Four years ago, Lehoma Gallagher, a Shawnee businesswoman, attended a religious ceremony at the Davis Correctional Facility in Holdenville “because a relative of mine is incarcerated there.” Ms. Gallagher noticed that Young was there, sitting by himself, “so I invited him to join us at our table.”
They struck up a conversation that was the beginning of a fast friendship and the first step on a lengthy path to parole.

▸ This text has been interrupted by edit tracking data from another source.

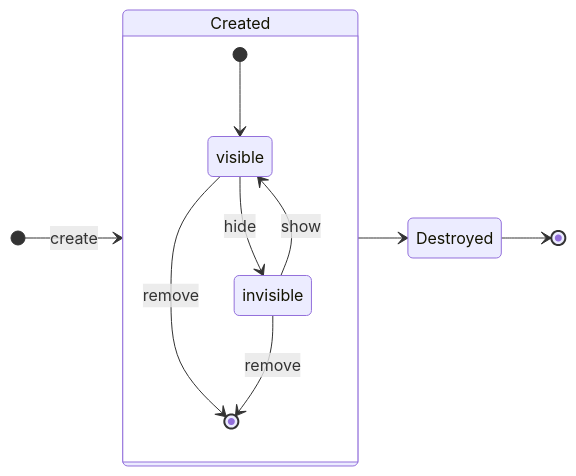
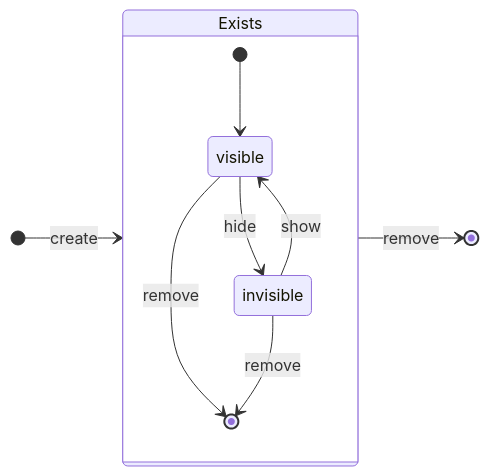
Before and after one commit to Tauvic/robotframework-eventlogger: the diagram in README.md, drawn with Mermaid. The commit also changed other lines of this file, not shown here.

````diff
--- a/README.md
+++ b/README.md
@@ -219,15 +219,14 @@
 ```mermaid
 stateDiagram-v2
     direction LR
-    [*] --> Created : create
-    state Created {
+    [*] --> Exists : create
+    state Exists {
         [*] --> visible
         visible --> invisible : hide
         invisible --> visible : show
         visible --> [*] : remove
         invisible --> [*] : remove
     }
 
-    Created --> Destroyed
-    Destroyed --> [*]
+    Exists --> [*] : remove
 ```
````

Ms. Gallagher said she was impressed by Young’s upbeat attitude and the fact that he accepts all of the blame for his circumstances, some of which are Kafkaesque.
With money from her own wallet, Ms. Gallagher began to request documents pertaining to Young’s case from the Corrections Department and from Garfield County.
Along the way, she said, she was advised that although Young signed a document requesting an appeal in his case shortly after his conviction in 1992, his rookie attorney never filed it. In addition, Ms. Gallagher said, court transcripts show that the presiding judge initially pronounced Young’s sentence as three 20-year prison terms, but Young’s attorney informed the judge that the agreement was for three 40-year sentences.
Ms. Gallagher said she also learned that although Young was supposed to receive a parole hearing every three years, six years transpired after his hearing in 2001 before he received another one.
“He’s been reformed; he’s been punished; he’s ready to go be a taxpayer,” Oklahoma City attorney David R. Slane, who shouldered Young’s case at the request of Ms. Gallagher, told radio personality Scott Mitchell during a Sept. 30 interview. See video here.
Slane was assisted in his efforts on behalf of Young by state Rep. Richard Morrissette, D-Oklahoma City, who also is a defense attorney.
Corrections Department records show that Young has been an “exemplary” prisoner for the past decade and a half, Slane said. The state Pardon and Parole Board voted unanimously this summer to recommend parole for Young, and Governor Fallin approved it. However, Young is still incarcerated at John Lilley Correctional Center near Boley.
Before he can be discharged from prison he must spend 120 days in a work-release center. Afterward, Young will be required to wear an ankle bracelet for a year. Offenders assigned to that Global Positioning System (GPS) program are required to pay the Corrections Department a monitoring fee of up to $5.50 per day for passive monitoring, or $13.50 per day for active monitoring, not to exceed $300 per month, agency spokesperson Terri Watkins said.
Meanwhile, Young’s elderly mother, who lives in Missouri, hasn’t seen him in 11 or 12 years, suffered a brain aneurysm earlier this year and had a heart attack two years ago, Ms. Gallagher said. Also, she noted, Young missed the opportunity to raise his daughters and play with his five grandchildren.
Ms. Gallagher has cleared out a 24-by-36 square-foot room at her house in rural Shawnee for Young to use as an art studio when he’s finally released from DOC custody. In addition, Ms. Gallagher, a wholesale diamond broker, acknowledges that she has spent several thousand dollars on Young’s legal bills and on reams of documents required for his parole application.
She said she felt an obligation to help Young because after reading the book, “Mentor: The Kid and the CEO,” by Tom Pace, she was inspired to be a mentor to someone. “I felt it was the right thing to do,” she explained. “Everybody deserves a second chance.”